» **Records excerpted from a collection**:
──────────
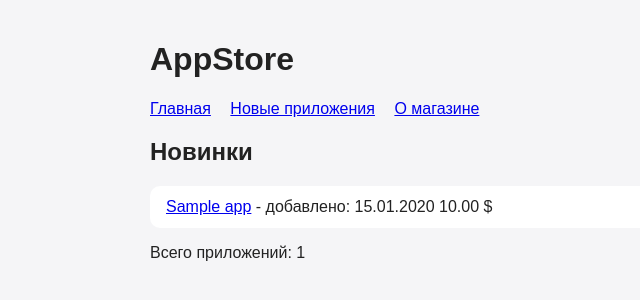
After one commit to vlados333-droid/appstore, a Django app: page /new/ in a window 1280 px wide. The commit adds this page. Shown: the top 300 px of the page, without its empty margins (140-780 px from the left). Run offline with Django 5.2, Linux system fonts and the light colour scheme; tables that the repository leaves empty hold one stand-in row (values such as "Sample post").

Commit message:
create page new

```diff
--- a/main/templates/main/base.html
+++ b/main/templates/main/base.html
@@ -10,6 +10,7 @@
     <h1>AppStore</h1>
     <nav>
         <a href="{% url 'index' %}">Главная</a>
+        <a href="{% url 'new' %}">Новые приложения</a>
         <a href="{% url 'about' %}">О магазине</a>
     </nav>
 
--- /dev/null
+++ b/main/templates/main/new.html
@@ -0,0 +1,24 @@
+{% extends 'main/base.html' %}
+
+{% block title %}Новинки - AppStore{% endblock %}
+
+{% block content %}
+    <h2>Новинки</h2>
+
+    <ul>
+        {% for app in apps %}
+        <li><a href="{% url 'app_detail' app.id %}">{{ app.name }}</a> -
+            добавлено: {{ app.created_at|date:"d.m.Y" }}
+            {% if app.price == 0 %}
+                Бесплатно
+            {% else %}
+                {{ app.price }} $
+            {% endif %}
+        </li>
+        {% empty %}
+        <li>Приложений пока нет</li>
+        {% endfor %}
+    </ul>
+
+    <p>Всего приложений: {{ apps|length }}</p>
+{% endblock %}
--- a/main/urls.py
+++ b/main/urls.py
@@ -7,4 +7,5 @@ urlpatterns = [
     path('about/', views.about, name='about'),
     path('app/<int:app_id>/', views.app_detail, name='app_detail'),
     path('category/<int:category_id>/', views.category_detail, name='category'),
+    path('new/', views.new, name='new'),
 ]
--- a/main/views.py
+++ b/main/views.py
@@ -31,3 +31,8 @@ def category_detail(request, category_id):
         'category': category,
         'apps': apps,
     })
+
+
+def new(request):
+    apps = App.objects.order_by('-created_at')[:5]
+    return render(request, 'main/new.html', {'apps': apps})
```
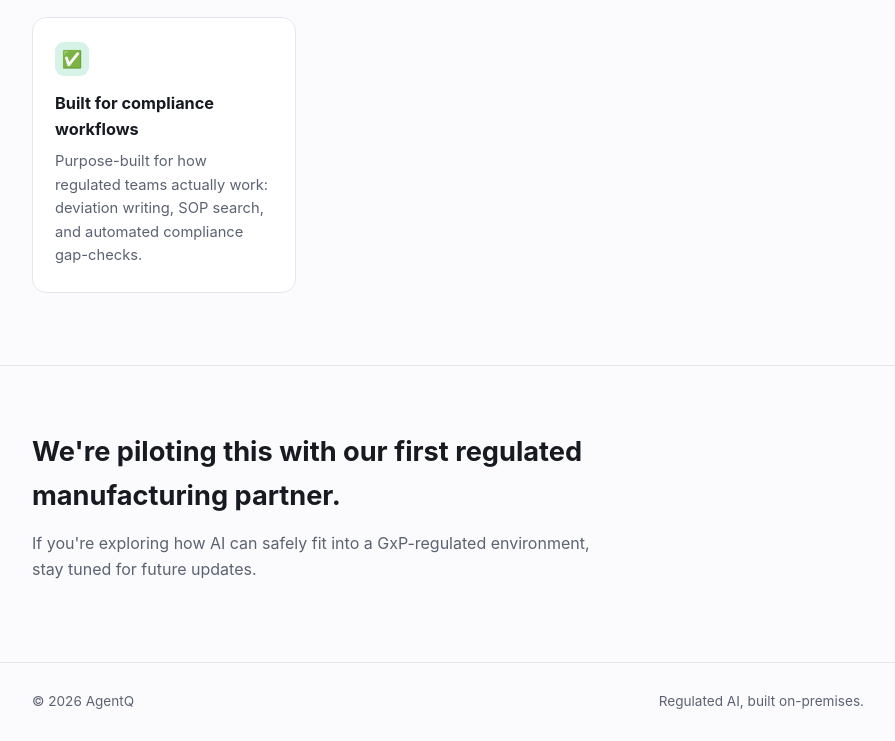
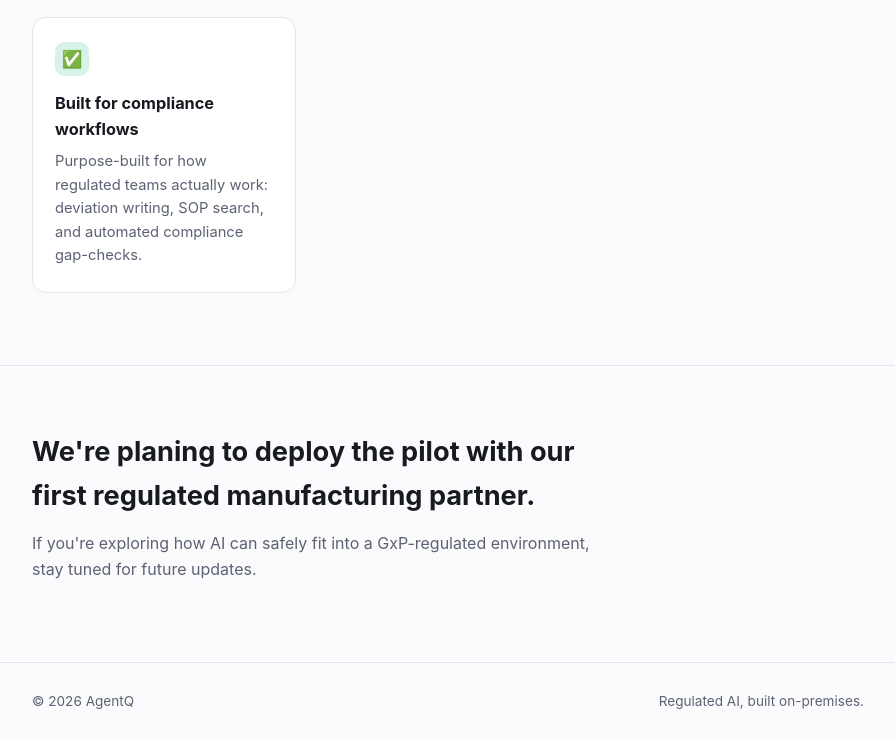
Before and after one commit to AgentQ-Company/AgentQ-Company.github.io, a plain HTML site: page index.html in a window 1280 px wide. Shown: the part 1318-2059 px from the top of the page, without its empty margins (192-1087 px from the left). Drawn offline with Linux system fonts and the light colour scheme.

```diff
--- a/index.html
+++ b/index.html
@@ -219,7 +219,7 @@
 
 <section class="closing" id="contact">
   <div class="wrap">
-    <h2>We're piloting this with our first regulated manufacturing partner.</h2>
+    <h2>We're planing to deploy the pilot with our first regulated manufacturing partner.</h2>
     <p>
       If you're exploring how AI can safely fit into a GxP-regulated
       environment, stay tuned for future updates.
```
──────────
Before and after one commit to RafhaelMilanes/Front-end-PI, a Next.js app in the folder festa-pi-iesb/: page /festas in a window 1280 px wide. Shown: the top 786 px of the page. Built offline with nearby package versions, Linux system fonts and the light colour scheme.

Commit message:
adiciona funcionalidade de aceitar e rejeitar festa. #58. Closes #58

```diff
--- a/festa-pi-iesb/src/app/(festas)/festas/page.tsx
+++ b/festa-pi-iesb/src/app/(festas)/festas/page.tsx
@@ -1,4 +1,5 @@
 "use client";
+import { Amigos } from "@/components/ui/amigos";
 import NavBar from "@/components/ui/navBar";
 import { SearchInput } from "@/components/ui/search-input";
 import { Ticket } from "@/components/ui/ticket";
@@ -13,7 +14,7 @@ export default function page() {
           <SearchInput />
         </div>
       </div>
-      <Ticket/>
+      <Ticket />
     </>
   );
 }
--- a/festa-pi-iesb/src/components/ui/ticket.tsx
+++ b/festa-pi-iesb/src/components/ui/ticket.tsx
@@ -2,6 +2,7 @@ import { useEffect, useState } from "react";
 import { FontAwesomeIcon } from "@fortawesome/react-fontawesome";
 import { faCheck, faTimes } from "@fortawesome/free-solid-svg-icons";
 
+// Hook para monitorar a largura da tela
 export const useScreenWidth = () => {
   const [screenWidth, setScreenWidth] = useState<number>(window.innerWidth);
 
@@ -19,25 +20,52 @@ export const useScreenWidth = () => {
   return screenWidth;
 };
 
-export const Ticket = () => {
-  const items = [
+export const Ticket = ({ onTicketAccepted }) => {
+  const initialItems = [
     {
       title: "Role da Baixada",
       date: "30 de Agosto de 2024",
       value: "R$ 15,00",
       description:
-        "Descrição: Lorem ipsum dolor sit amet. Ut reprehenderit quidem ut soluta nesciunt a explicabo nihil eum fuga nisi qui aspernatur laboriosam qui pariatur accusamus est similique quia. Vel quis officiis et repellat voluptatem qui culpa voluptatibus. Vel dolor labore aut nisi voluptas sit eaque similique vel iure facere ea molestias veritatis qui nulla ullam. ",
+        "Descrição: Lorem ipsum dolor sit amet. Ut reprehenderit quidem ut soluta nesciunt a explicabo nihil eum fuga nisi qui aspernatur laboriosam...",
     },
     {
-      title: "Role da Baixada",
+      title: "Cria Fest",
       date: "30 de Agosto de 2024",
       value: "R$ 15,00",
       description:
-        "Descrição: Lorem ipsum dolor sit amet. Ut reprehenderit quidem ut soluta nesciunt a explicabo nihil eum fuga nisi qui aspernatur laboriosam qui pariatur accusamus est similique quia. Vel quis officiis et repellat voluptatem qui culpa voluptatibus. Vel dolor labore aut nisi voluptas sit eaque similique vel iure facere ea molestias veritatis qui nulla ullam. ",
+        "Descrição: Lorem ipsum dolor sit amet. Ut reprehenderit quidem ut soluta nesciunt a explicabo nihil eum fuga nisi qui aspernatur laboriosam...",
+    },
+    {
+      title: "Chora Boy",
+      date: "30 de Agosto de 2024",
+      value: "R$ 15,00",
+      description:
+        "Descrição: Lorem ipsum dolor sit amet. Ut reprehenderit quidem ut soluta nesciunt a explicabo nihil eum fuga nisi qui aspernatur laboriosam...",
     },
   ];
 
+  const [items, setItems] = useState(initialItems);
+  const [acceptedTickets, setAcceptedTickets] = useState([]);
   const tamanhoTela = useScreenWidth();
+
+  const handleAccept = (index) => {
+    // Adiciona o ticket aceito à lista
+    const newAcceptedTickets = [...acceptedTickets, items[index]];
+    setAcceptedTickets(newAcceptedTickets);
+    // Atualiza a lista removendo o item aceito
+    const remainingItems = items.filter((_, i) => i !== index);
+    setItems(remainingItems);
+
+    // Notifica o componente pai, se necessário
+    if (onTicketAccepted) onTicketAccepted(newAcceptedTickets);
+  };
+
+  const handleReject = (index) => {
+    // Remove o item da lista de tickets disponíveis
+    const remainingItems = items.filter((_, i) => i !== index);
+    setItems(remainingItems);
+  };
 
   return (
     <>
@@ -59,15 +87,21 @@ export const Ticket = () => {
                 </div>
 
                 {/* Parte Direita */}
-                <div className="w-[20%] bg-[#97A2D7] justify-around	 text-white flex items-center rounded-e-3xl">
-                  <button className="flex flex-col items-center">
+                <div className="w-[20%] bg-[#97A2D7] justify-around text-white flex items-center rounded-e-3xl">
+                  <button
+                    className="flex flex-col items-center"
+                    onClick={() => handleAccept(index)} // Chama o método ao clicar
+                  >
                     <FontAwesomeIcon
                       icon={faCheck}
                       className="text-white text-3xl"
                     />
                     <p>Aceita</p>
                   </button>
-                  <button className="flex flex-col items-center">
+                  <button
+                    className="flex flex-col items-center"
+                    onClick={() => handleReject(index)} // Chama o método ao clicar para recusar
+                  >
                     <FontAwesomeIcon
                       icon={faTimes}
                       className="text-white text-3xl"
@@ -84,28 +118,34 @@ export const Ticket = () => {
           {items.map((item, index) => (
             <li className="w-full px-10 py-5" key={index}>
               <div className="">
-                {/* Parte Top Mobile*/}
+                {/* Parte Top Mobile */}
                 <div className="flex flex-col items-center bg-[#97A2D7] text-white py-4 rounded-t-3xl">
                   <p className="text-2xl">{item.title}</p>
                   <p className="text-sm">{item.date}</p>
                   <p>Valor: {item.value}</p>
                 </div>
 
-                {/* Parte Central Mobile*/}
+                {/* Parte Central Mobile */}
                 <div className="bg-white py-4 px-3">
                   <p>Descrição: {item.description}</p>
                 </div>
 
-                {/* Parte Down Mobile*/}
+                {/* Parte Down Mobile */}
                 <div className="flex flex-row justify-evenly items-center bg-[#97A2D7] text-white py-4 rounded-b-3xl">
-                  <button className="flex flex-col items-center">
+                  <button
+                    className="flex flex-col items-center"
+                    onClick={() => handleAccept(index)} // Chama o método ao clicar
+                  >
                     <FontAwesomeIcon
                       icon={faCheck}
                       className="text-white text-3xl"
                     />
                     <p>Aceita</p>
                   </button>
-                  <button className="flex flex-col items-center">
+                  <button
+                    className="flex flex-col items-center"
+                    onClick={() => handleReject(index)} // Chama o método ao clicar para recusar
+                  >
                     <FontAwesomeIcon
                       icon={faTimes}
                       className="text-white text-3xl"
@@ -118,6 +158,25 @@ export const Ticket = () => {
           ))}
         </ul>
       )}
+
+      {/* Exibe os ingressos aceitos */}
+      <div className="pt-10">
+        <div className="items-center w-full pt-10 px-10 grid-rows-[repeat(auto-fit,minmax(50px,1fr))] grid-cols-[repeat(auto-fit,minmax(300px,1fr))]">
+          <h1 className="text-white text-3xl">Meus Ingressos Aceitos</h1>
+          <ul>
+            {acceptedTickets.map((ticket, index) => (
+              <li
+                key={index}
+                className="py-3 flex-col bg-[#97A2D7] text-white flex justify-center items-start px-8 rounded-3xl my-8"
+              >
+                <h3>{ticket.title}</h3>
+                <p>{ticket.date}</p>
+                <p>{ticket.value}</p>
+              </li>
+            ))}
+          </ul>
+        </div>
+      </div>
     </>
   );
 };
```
──────────
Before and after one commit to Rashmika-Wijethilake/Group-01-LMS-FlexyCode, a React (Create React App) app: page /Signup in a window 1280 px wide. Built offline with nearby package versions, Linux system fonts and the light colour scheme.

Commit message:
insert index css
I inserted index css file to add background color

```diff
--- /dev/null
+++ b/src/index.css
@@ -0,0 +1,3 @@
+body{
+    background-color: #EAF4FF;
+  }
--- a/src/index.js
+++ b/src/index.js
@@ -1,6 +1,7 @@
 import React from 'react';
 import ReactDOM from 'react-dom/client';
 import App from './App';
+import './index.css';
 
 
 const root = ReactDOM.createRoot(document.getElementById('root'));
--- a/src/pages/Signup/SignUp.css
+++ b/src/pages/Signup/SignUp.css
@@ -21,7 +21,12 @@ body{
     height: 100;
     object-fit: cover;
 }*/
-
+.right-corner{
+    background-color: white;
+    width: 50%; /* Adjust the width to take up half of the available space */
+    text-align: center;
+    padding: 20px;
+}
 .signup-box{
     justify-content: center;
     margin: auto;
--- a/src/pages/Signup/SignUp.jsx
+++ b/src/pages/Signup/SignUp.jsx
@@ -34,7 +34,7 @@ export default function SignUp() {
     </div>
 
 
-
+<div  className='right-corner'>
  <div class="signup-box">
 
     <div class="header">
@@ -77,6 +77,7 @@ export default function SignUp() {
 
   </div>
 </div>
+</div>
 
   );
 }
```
──────────
» **Task requirements**: Copy out each line carrying the string "export" from the data.

» **Response to this task**:
@@ -13,7 +14,7 @@ export default function page() {
 export const useScreenWidth = () => {
@@ -19,25 +20,52 @@ export const useScreenWidth = () => {
-export const Ticket = () => {
+export const Ticket = ({ onTicketAccepted }) => {
@@ -59,15 +87,21 @@ export const Ticket = () => {
@@ -84,28 +118,34 @@ export const Ticket = () => {
@@ -118,6 +158,25 @@ export const Ticket = () => {
@@ -34,7 +34,7 @@ export default function SignUp() {
@@ -77,6 +77,7 @@ export default function SignUp() {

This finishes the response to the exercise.